3 -> 2; Hy -> Hx; 203_V01_C03_R000_THy_BL_8H.ats -> 203_V01_C03_R000_THy_BL_8H.ats
Additionally the XML file has to be re-written (re-write the <ATSWriter> part and swapping the <calibration_sensors part>). That are at least the <ATSWriter> section and the <calibration_sensors> section. Other parts remain untouched
Attention in case of a 5 channel file, you can not re-map a single channel logically! Also you can not create a new channel. So it is simply spoken only possible to “swap” existing channels.
As you can see, Hy and Hz are checked and the button-matrix shows the desired action. You can drop a complete site in case ALL are 5 channels (or 4 and so on).
A sign reversal is NOT applied (dos not make West to East).
following options are available from a command line or (e.g. PHP) script in case XML files are selected (not ats files):
-filter 4x [or 2x, 4x, 8x, 10x, 25x, 32x]
-notch 50 [or 16_23, 50, 150, 50_150, 16_23_50_150, 60, 180, 60_180] where as 16_23 is 16 2/3 (railway frequency)
-ascii scaled [or raw, scaled, nt, nt_theo]
-gui false [true]
files (measdoc files)
Since the measdoc (like 216_2018-04-20_11-57-13_2018-04-23_07-58-02_R000_16H.xml) indicates all what is need you can use (for example) a recursive PHP script in order to
find which files you want to work on.
You can load many measdocs ath the same time.
If -gui true the gui will be called and you continue to work there.
Exmaple: atsfilter -ascii scaled -gui false meas_2018-04-20_11-57-13/216_2018-04-20_11-57-13_2018-04-23_07-58-02_R000_16H.xml meas_2018-04-20_12-00-00/216_2018-04-20_12-00-00_2018-04-24_07-58-02_R000_8H.xml
In the “old days” band-pass and notch filtering was used BEACAUSE the number of bits (e.g.14 or 16) where to small to digitize the MT signal including spikes (outliers).

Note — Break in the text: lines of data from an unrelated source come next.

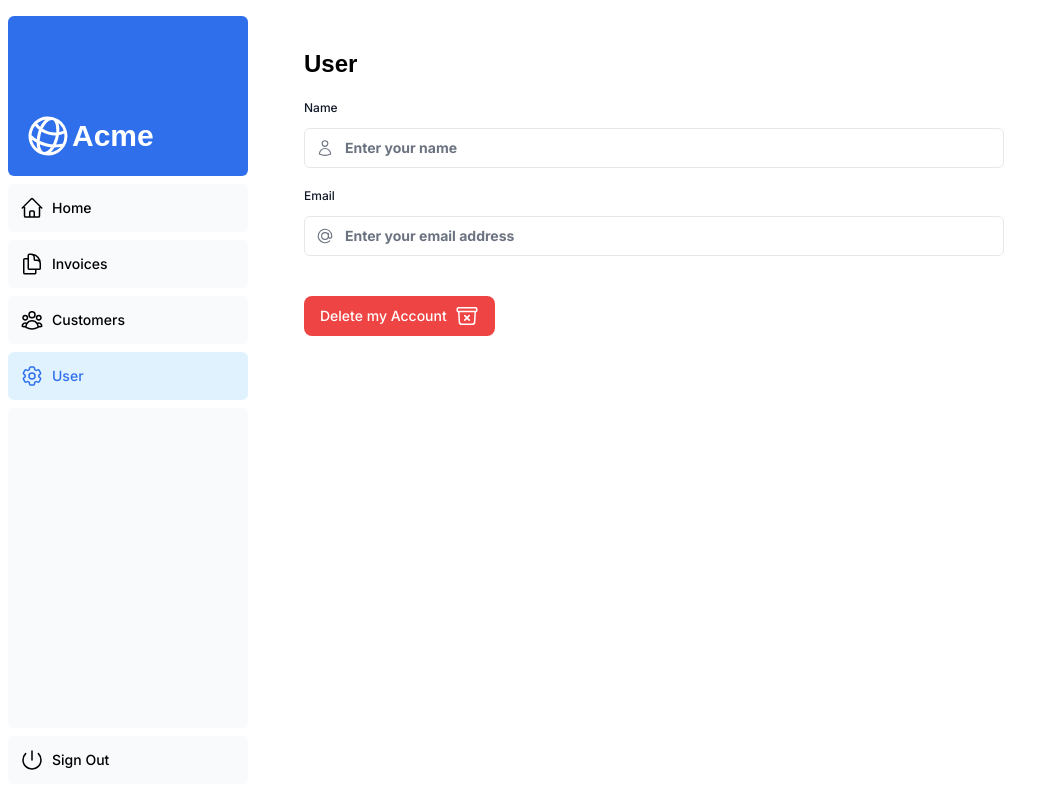
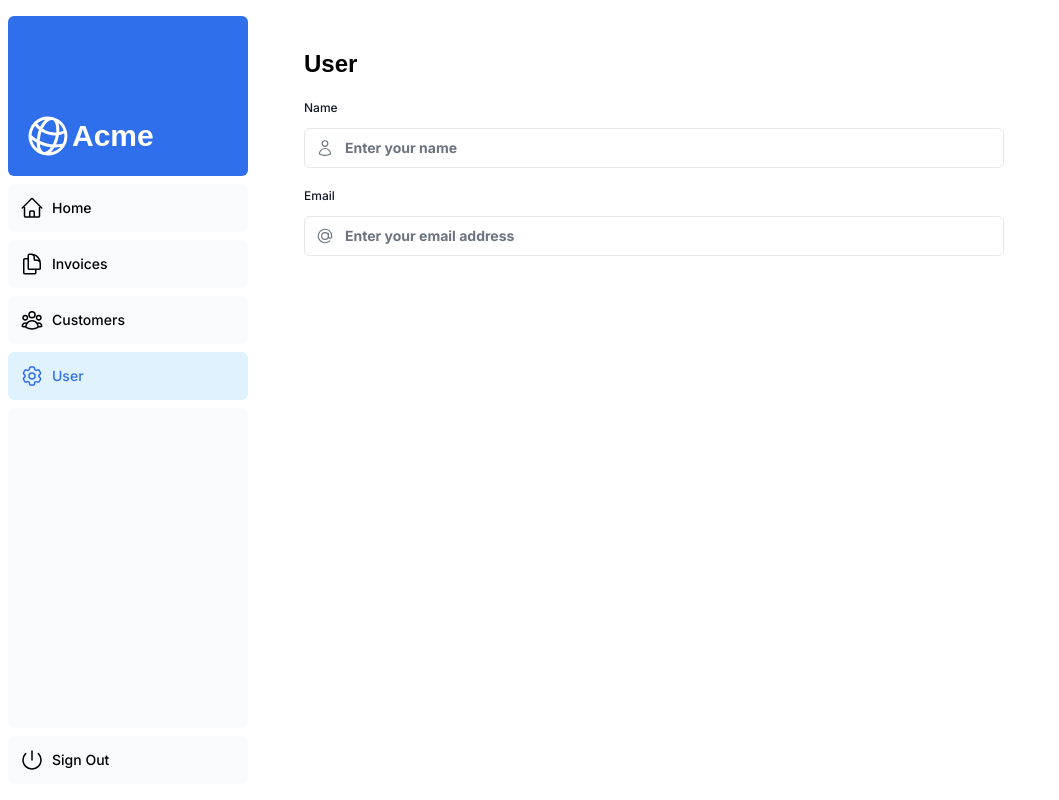
Before and after one commit to MaksymKorchak/NextJS14-Dashboard_app, a Next.js app: page /dashboard/user in a window 1280 px wide. Shown: the whole page, without its empty margins (0-1059 px from the left). Built offline with nearby package versions, Linux system fonts and the light colour scheme; no server answers; the database is empty; a web font is replaced by a local one.

Commit message:
Commit delete user functionality

```diff
--- a/app/ui/invoices/user-form.tsx
+++ b/app/ui/invoices/user-form.tsx
@@ -69,10 +69,10 @@ export default function UserForm({ user }: { user: User }) {
             <AtSymbolIcon className="pointer-events-none absolute left-3 top-1/2 h-[18px] w-[18px] -translate-y-1/2 text-gray-500 peer-focus:text-gray-900" />
           </div>
         </div>
-        <Button className="mt-10 bg-red-500">
+        {/* <Button className="mt-10 bg-red-500">
           Delete my Account
           <ArchiveBoxXMarkIcon className="ml-2 w-5 md:w-6" />
-        </Button>
+        </Button> */}
       </form>
     </>
   );
```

You always (including today) you use a low pass filter which cuts of at (or before) the Nyquist frequency. If you sample with 4 kHz the low pass filter must suppress all above 4 kHz (or better 3 kHz).
In theory you can calculate a FFT up to 2 kHz now (sampling theorem). For better resolution however you go up to 1 kHz or 512 Hz. In this case you are away from the filter influence (modern delta-sigma ADC (analogue digital converter) sample at a MHz, so the low pass filter is actually higher). For the expert: with coils and fluxgate this is easy. But for the electric field we a coupled to the ground (contact resistivity) - which is a non constant system. Therefore the ADU switches additional “radio filters” to compensate that.
In the old days additional analogue high pass and low pass filters where switched (signal conditioning) in order to keep the signal range small (max/min). Behind these filters
gains (analogue amplifier) were switched to feed the ADC into the optimum range. Especially you want to avoid over powering the ADC because the ADC has a relaxation time: that is the time he goes
back to normal operation.
What is normally not mentioned: all these filters have a) transfer function and b) a relaxation time. a) can be neglected in case your interpretation frequencies are far away from the filter’s corner frequencies. b) however is a tragedy. If a spike (impulse) hits the filter, the filter smoothes the spike down to a long slope (where the data is ruined).
That is why the ADU systems to not use one of these filters.
The solution came with the new 24 bit and 32 bit ADCs. The max/min range is so high that the analogue filter conditioning is not needed anymore.
Removing the 50 / 60 Hz is cosmetics today. Only if the processing is not well conditioned (FFT, Parzen radius) you get influence from the powerline frequencies.